– Under clause 3 of this Bill, when the excise on beer is passed by the Federal Parliament, all the State Acts will cease to have effect, and the result will be that the breweries in Victoria will be able to make beer out of anything they like.
– Whatever may be said as to the merits of the proposed amendment, it should not be accepted as an addition to clause 56, but as a new clause. If it is accepted as an amendment to clause 56, any one who waters beer to increase its bulk will be subject to the some penalty as a person who adulterates beer with poisonous substances, and no one would say that there should be the same penalty for the two offences. I suggest that the amendment should be withdrawn with a view to proposing it as a new clause when the Bill is recommitted.
– With the permission of the committee I desire to withdraw my amendment, with a view to submitting a new clause dealing with the matter.
Amendment, by leave, withdrawn.
Clause agreed to.
Clause 57 (Bottler’s label).
Senator MILLEN (New South Wales). - I think that clause 57 will be found to be a duplicate of clause 42. It is exactly to the same purpose, and one clause appears to have been cut out of one Act, and the other to have been cut out of another Act, in the drafting of the Bill, if I may apply the term to an operation evidently performed with the scissors.
– Clause 42 provides that no bottled beer shall be removed from a brewery unless a label is affixed on each bottle, and clause 57 deals with beer bottled in any other place.
Senator MILLEN (New South Wales).That is not a correct statement. Clause 42 says that no bottled beer shall be removed from a brewery unless a label is affixed to each bottle, but clause 57 does not say anything about removing beer from any other place than a brewery. Surely it is not intended that there shall be two labels put on a bottle of beer. No such thing as a bottling establishment is mentioned in either clause 42 or clause 57. There is only one place where the beer can be bottled, and that is in either the brewery or the delivery store. Surely it only wants one supervision for one label to go on one bottle.

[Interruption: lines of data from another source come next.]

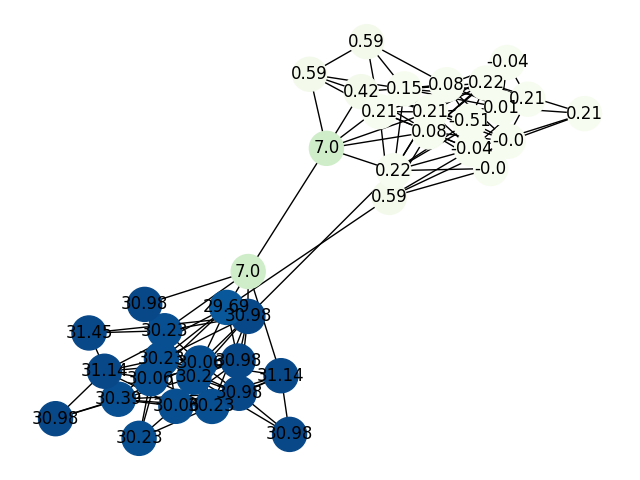
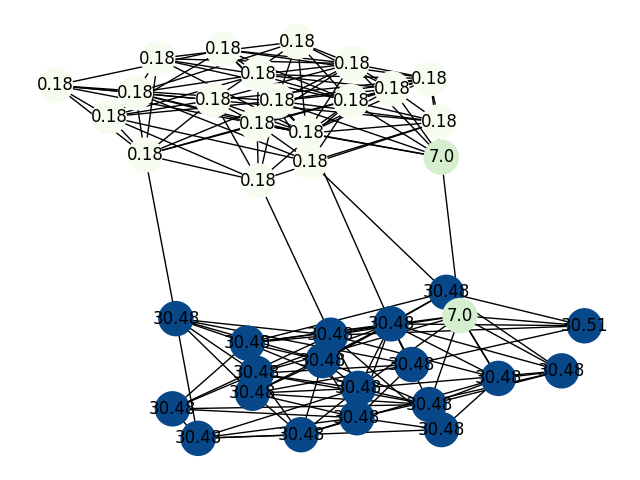
Working and converging again for the median of each community

diff --git a/main_copy.py b/main_copy.py
@@ -1,12 +1,11 @@
 import math
 import os
+import warnings
 
 import networkx as nx
-import warnings
-import functions_copy as func
 import numpy as np
-import pandas as pd
 
+import functions_copy as fc
 from parameters import STOCHASTIC_BLOCK_MODEL, n, p, q, pQueryOracle, path, nCommunities
 
 # Suppress future warnings, comment if code not running due to  this
@@ -14,95 +13,99 @@ warnings.simplefilter(action='ignore', category=FutureWarning)
 
 "Clean the output folder"
 if os.path.exists(path):
-    func.clean_outputs_folder()
+    fc.clean_fldr()
 else:
     os.makedirs(path)
 
 "Set up the graph"
-if STOCHASTIC_BLOCK_MODEL:  # G is generated through a stochastic block model
+if STOCHASTIC_BLOCK_MODEL:
+    # G is generated through a stochastic block model
     probs = [[p, q], [q, p]]
-    G = nx.stochastic_block_model([n, n], probs, seed=45)  # Generate graph
-    mc_edges, mc, minDegree = func.find_cut(G)  # Obtain the edges of the inter-blocks cut
-    print(f'The partition cut edges: {mc_edges}\nThe length of the cut: '
-          f'{mc}\nThe min degree: {minDegree}')
-else:  # G is the result of merging two regular graphs
-    G, mc = func.generate_graph(n, p, q)
+    G = nx.stochastic_block_model([n, n], probs, seed=55)  # Generate graph
+    mc_edges, mc, minDegree = fc.find_cut(G)  # Obtain the edges of the inter-blocks cut
+
+    print(f'The partition cut edges: {mc_edges}'
+          f'\nThe length of the cut: '
+          f'{mc}'
+          f'\nThe min degree: {minDegree}')
+else:
+    # G is the result of merging two regular graphs
+    G, mc = fc.generate_graph(n, p, q)
     mc_edges = {}  # TODO: Cristina Complete this part
 
 tf = math.ceil(2 * n * 0.05)  # top faulty nodes
 fn = [math.floor(tf / 2), tf - math.floor(tf / 2)]  # The faulty nodes per community
 redNodes = math.ceil(tf + int(0.8 * tf) * 1 / pQueryOracle)  # The amount of redundant nodes
 
-print(f'n of faulty nodes: {tf}\nn of redundant nodes: {redNodes}')
+print(f'n of faulty nodes: {tf}'
+      f'\nn of redundant nodes: {redNodes}')
 
 "Initial Step"
-fn_indices = func.choose_fn_indices(G, fn, mc_edges)
-nu, values, G = func.assign_values(G, fn, fn_indices)
+fn_indices = fc.choose_fn_idx(G, fn, mc_edges)
+nu, values, G, goodValues = fc.assign_values(G, fn, fn_indices)
 
-func.display_graph(G, 0, 'Graph_iter', path)
+fc.display_graph(G, 0, 'Graph_iter', path)
 
 "Calculate the initial median"
-median = [func.majority_median(list(values[i].values())) for i in range(nCommunities)]
+median = [fc.mMedian(list(values[i].values())) for i in range(nCommunities)]
 l = {}
 [l.update(values[i]) for i in range(nCommunities)]
-medianTotal = func.majority_median(list(l.values()))
-medianOfMedian = func.majority_median(median)
+medianTotal = fc.mMedian(list(l.values()))
+medianOfMedian = fc.mMedian(median)
 
 print(f'The initial median: {median}\nThe global median: {medianTotal}'
       f'\nThe median of medians: {medianOfMedian}')
 
 "Calculate the potentials"
 print('Calculate the potentials...')
-community_potential = func.calculate_community_potential(values, G, fn_indices)
-global_potential = func.calculate_global_potential(values, G, fn_indices)
+community_potential = fc.get_comm_pot(goodValues, G)
+global_potential = fc.get_glob_pot(values, G, fn_indices)
+
+
+print(f'######################## Obtain community median ########################')
 
 condition_list = list(np.abs(community_potential[0]))
 for c in range(1, nCommunities):
     condition_list += list(np.abs(community_potential[c]))
 
-# while any(condition_list) > 0.01 and counter < 3 * int(math.log(n)):  # and distanceChange > 0.001:
-#     temp, nodeAttributes = values.copy(), {}
-#     for x in list(G):
-#         neighVals = []
-#         if x not in badValuesIdx:
-#             neighbors = list(G.adj[x])
-#             for c in range(nCommunities):
-#                 neighVals += [values[c][j] for j in neighbors if j in values[c].keys()]
-#             for c in range(nCommunities):
-#                 if x in values[c].keys():
-#                     med = func.majority_median(neighVals)
-#                     temp[c].update({x: med})
-#                     goodValues[c].update({x: med})
-#     for c in range(nCommunities):
-#         nodeAttributes.update(temp[c])
-#     nx.set_node_attributes(G, nodeAttributes, 'Values')
-#     func.display_graph(G, t, 'Graph_iter', path)
-#
-#     values = temp
-#
-#     # Update potentials
-#     community_potential = func.calculate_community_potential(goodValues, G)
-#     global_potential = func.calculate_global_potential(goodValues, G)
-#
-#     tmpp = []
-#     for c in range(nCommunities):
-#         tmpp += list(np.abs(community_potential[c]))
-#     condition_list = tmpp
-#
-#     t += 1
-#     counter += 1
-#
-print(f'########################'
-      f'Obtain community median'
-      f'########################')
-community_potential, t, values = func.main_loop(condition_list, values, fn_indices, G)
+t, counter = 1, 0
+badValuesIdx = fn_indices[0]
+for c in range(nCommunities):
+    badValuesIdx += fn_indices[c]
+while any(condition_list) > 0.001 and counter < 30 * int(math.log(n)):  # and distanceChange > 0.001:
+    temp, nodeAttributes = values.copy(), {}
+    for x in list(G):
+        neighVals = []
+        if x not in badValuesIdx:
+            neighbors = list(G.adj[x])
+            for c in range(nCommunities):
+                neighVals += [values[c][j] for j in neighbors if j in values[c].keys()]
+            for c in range(nCommunities):
+                if x in values[c].keys():
+                    med = fc.mMedian(neighVals)
+                    temp[c].update({x: med})
+                    goodValues[c].update({x: med})
+    for c in range(nCommunities):
+        nodeAttributes.update(temp[c])
+    nx.set_node_attributes(G, nodeAttributes, 'Values')
+    fc.display_graph(G, t, 'Graph_iter', path)
 
-func.save_data(values, 'Community Medians.csv')
+    values = temp
+
+    # Update potentials
+    community_potential = fc.get_comm_pot(goodValues, G)
+
+    condition_list = []
+    for c in range(nCommunities):
+        condition_list += list(np.abs(community_potential[c]))
+
+    t += 1
+    counter += 1
+
+fc.save_data(values, 'Community Medians.csv')
 
 
-print(f'###############################'
-      f'Obtaining the external medians'
-      f'###############################')
+print(f'############################### Obtaining the external medians ###############################')
 
 otherG = G.copy()
 tSecond = 0
@@ -111,36 +114,36 @@ threshold = {}
 # x_b, x_b_goodValues, nodeAttributes = deepcopy(values), [], {}
 # temp_b = deepcopy(values)
 # for c in range(nCommunities):
-#     threshold[c] = func.majority_median(list(values[c].values()))
+#     threshold[c] = fc.mMedian(list(values[c].values()))
 #
-# x_b = func.update_step(otherG, x_b, threshold, temp_b, x_b_goodValues, badValuesIdx, tSecond, redNodes)
+# x_b = fc.update_step(otherG, x_b, threshold, temp_b, x_b_goodValues, badValuesIdx, tSecond, redNodes)
 #
-# community_potential = func.calculate_community_potential(x_b_goodValues, otherG)
-# global_potential = func.calculate_global_potential(x_b_goodValues, otherG)
+# community_potential = fc.calculate_community_potential(x_b_goodValues, otherG)
+# global_potential = fc.calculate_global_potential(x_b_goodValues, otherG)
 #
 # condition_list = []
 # for c in range(nCommunities):
 #     condition_list += list(np.abs(community_potential[c]))
-#     threshold[c] = func.majority_median(list(values[c].values()))
+#     threshold[c] = fc.mMedian(list(values[c].values()))
 #     nodeAttributes.update(x_b[c])
 #
 # nx.set_node_attributes(otherG, nodeAttributes, 'Values')
-# func.display_graph(otherG, tSecond, 'OtherCommunity_iter', path)
+# fc.display_graph(otherG, tSecond, 'OtherCommunity_iter', path)
 #
 # counter = 0
 # while any(condition_list) > 0.01 and counter < 3 * int(math.log(n)):  # and distanceChange > 0.001:
 #     temp_b, x_b_goodValues, nodeAttributes = deepcopy(x_b), [], {}
-#     x_b = func.update_step(otherG, x_b, threshold, temp_b, x_b_goodValues, badValuesIdx, tSecond, redNodes)
+#     x_b = fc.update_step(otherG, x_b, threshold, temp_b, x_b_goodValues, badValuesIdx, tSecond, redNodes)
 #
-#     community_potential = func.calculate_community_potential(x_b_goodValues, otherG)
-#     global_potential = func.calculate_global_potential(x_b_goodValues, otherG)
+#     community_potential = fc.calculate_community_potential(x_b_goodValues, otherG)
+#     global_potential = fc.calculate_global_potential(x_b_goodValues, otherG)
 #
 #     condition_list = []
 #     for c in range(nCommunities):
 #         condition_list += list(np.abs(community_potential[c]))
 #         nodeAttributes.update(x_b[c])
 #     nx.set_node_attributes(otherG, nodeAttributes, 'Values')
-#     func.display_graph(otherG, tSecond, 'OtherCommunity_iter', path)
+#     fc.display_graph(otherG, tSecond, 'OtherCommunity_iter', path)
 #
 #     tSecond += 1
 #     counter += 1

diff --git a/functions_copy.py b/functions_copy.py
@@ -17,7 +17,7 @@ from parameters import gSize, nCommunities, \
 
 
 # Clean the outputs folder or make a new one if it doesn't exist
-def clean_outputs_folder():
+def clean_fldr():
     folder = path
     for filename in os.listdir(folder):
         file_path = os.path.join(folder, filename)
@@ -62,7 +62,7 @@ def find_cut(mG):
 
 
 # Select the indices of the edges across the border
-def choose_fn_indices(mG, faultyNodes, borderNodes):
+def choose_fn_idx(mG, faultyNodes, borderNodes):
     fn_copy = faultyNodes.copy()
     faultyNodesIdx = [[], []]  # TODO: rewrite it to account for more than two communities
     for i in range(nCommunities):
@@ -81,7 +81,7 @@ def choose_fn_indices(mG, faultyNodes, borderNodes):
 # Assign the faulty values to the nodes on the border
 def assign_values(mG, faultyNodes, faultyNodesIdx):
     mNu, gv, bv = [], [], []
-    S = []
+    S, Sgood = [], []
     for i in range(nCommunities):
         if i:
             indices = list(mG)[gSize[i - 1]:gSize[i] + gSize[i - 1]]
@@ -97,13 +97,14 @@ def assign_values(mG, faultyNodes, faultyNodesIdx):
         S1 = {faultyNodesIdx[i][f]: bv[-1][f] for f in range(len(bv[-1]))}
         S2 = {indices[g]: gv[-1][g] for g in range(len(gv[-1]))}
         S1.update(S2)
+        Sgood.append(S2)
 
         S.append(S1)
 
     attributes = {}
     [attributes.update(S[i]) for i in range(nCommunities)]
     nx.set_node_attributes(mG, attributes, 'Values')
-    return mNu, S, mG
+    return mNu, S, mG, Sgood
 
 
 # Display the graph
@@ -122,7 +123,7 @@ def display_graph(mG, rep, mString, path):
 
 
 # Define majority median
-def majority_median(v):
+def mMedian(v):
     v.sort()
     idx = math.ceil(len(v) / 2)
     if len(v) > 1:
@@ -132,19 +133,18 @@ def majority_median(v):
 
 
 # Calculates the potential as u = 1/2 \sum_{x \in V}\sum_{y in N_x}(\xi_y - \xi_x) = - 1/2 \Nabla \phi
-def calculate_community_potential(vals, mG, fnIdx):
+def get_comm_pot(vals, mG):
     pot = {}
     for i in range(nCommunities):
-        goodNodes = {j: vals[i][j] for j in vals[i].keys() if j not in fnIdx[i]}
-        sG = mG.subgraph(goodNodes.keys())
+        sG = mG.subgraph(list(vals[i].keys()))  # Obtain the community subgraph
         mL_comm = nx.laplacian_matrix(sG)
-        mVals = np.array(list(goodNodes.values()))
+        mVals = np.array([j for j in vals[i].values()])
         tmp = (-1) * np.dot(mL_comm.toarray(), mVals)
         pot[i] = np.array([round(i, 4) for i in tmp])
     return pot
 
 
-def calculate_global_potential(vals, mG, fnIdx):
+def get_glob_pot(vals, mG, fnIdx):
     goodNodes = {}
     for c in range(nCommunities):
         goodNodes.update({j: vals[c][j] for j in vals[c].keys() if j not in fnIdx[c]})
@@ -156,48 +156,48 @@ def calculate_global_potential(vals, mG, fnIdx):
     return pot
 
 
-# Main loop
-def main_loop(condition, values, badValIdx, mG):
-    global nodeAttributes, cp
+def main_loop_old(mG, values, goodValues, fn_indices, condition_list):
     t, counter = 1, 0
-    vals, bvi = values[0].copy(), badValIdx[0].copy()
-    for c in range(1, nCommunities):  # remove community partition in structures
-        bvi += badValIdx[c]
-        vals.update(values[c])
-    while any(condition) > 0.01 and counter < 30 * int(math.log(n)):  # and distanceChange > 0.001:
-        nodeAttributes = values.copy()
+    badValuesIdx = fn_indices[0]
+    for c in range(nCommunities):
+        badValuesIdx += fn_indices[c]
+    while any(condition_list) > 0.001 and counter < 30 * int(math.log(n)):  # and distanceChange > 0.001:
+        temp, nodeAttributes = values.copy(), {}
         for x in list(mG):
-            if x not in bvi:
+            neighVals = []
+            if x not in badValuesIdx:
                 neighbors = list(mG.adj[x])
-                neighVals = [vals[j] for j in neighbors]
-                med = majority_median(neighVals)
+                for c in range(nCommunities):
+                    neighVals += [values[c][j] for j in neighbors if j in values[c].keys()]
                 for c in range(nCommunities):
                     if x in values[c].keys():
-                        nodeAttributes[c].update({x: med})
-        values = copy.deepcopy(nodeAttributes)
-        tmp = nodeAttributes[0]
+                        med = majority_median(neighVals)
+                        temp[c].update({x: med})
+                        goodValues[c].update({x: med})
         for c in range(nCommunities):
-            tmp.update(nodeAttributes[c])
-        nodeAttributes = tmp
+            nodeAttributes.update(temp[c])
         nx.set_node_attributes(mG, nodeAttributes, 'Values')
         display_graph(mG, t, 'Graph_iter', path)
 
-        cp = calculate_community_potential(values, mG, badValIdx)
+        values = temp
 
-        condition = list(np.abs(cp[0]))
-        for c in range(1, nCommunities):
-            condition += list(np.abs(cp[c]))
+        # Update potentials
+        community_potential = calculate_community_potential(goodValues, mG)
+
+        condition_list = []
+        for c in range(nCommunities):
+            condition_list += list(np.abs(community_potential[c]))
 
         t += 1
         counter += 1
 
-    return cp, t, values
+        return community_potential, t, values
 
 
 def save_data(vals, mStr):
-    data = {'Comm 0': vals[0].values()}
+    data = {'Comm 0': [round(r, 4) for r in vals[0].values()]}
     for c in range(1, nCommunities):
-        data.update({f'Comm {c}': vals[c].values()})
+        data.update({f'Comm {c}': [round(r, 4) for r in vals[c].values()]})
     df = pd.DataFrame(data)
     # for c in range(1, nCommunities):
     #     mStr = f'Comm {c}'

diff --git a/parameters.py b/parameters.py
@@ -3,8 +3,8 @@ BORDER_NODES_OPTION = 1
 STOCHASTIC_BLOCK_MODEL = 1
 n = 20
 gSize = [n, n]
-nCommunities = 2
-p, q = 0.4, 0.01
+nCommunities = 2  # The number of communities
+p, q = 0.5, 0.01
 pQueryOracle = 0.3
 
 thr = 3  # The number of times the oracle is queried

– The bottling of ale is a distinct business.
– I think that in this clause, as in clause 42, we should insert the words, “ or any delivery store referred to in section 27.”
SenatorO’Connor. - That is one of those matters which I shall look into.
Senator MILLEN (New South Wales). - Is there to be no penalty if we have a second label on a bottle? Surely if there is a penalty provided in clause 52 there ought to be a penalty provided here.
– There is a general penalty provided in clause 61.
– A general penalty of £10 is provided in clause 61, as against a penalty of £50 in clause 42. The difference is too great. I move -
That the worth “ Penalty. £20 “ be added to the clause.
Amendment agreed to.
Clause, as amended, agreed to.
Clause 64 (Power to make regulations).
Amendment (by Senator Millen) agreed to-
That the word “Minister” before the words “may make regulations”be omitted, and “GovernorGeneral “ substituted therefor.
Clause 45 verbally amended and agreed to.
Bill reported with amendments.
Senate adjourned at 4.7 p.m.
Cite as: Australia, Senate, Debates, 30 August 1901, viewed 22 October 2017, <http://historichansard.net/senate/1901/19010830_senate_1_4/>.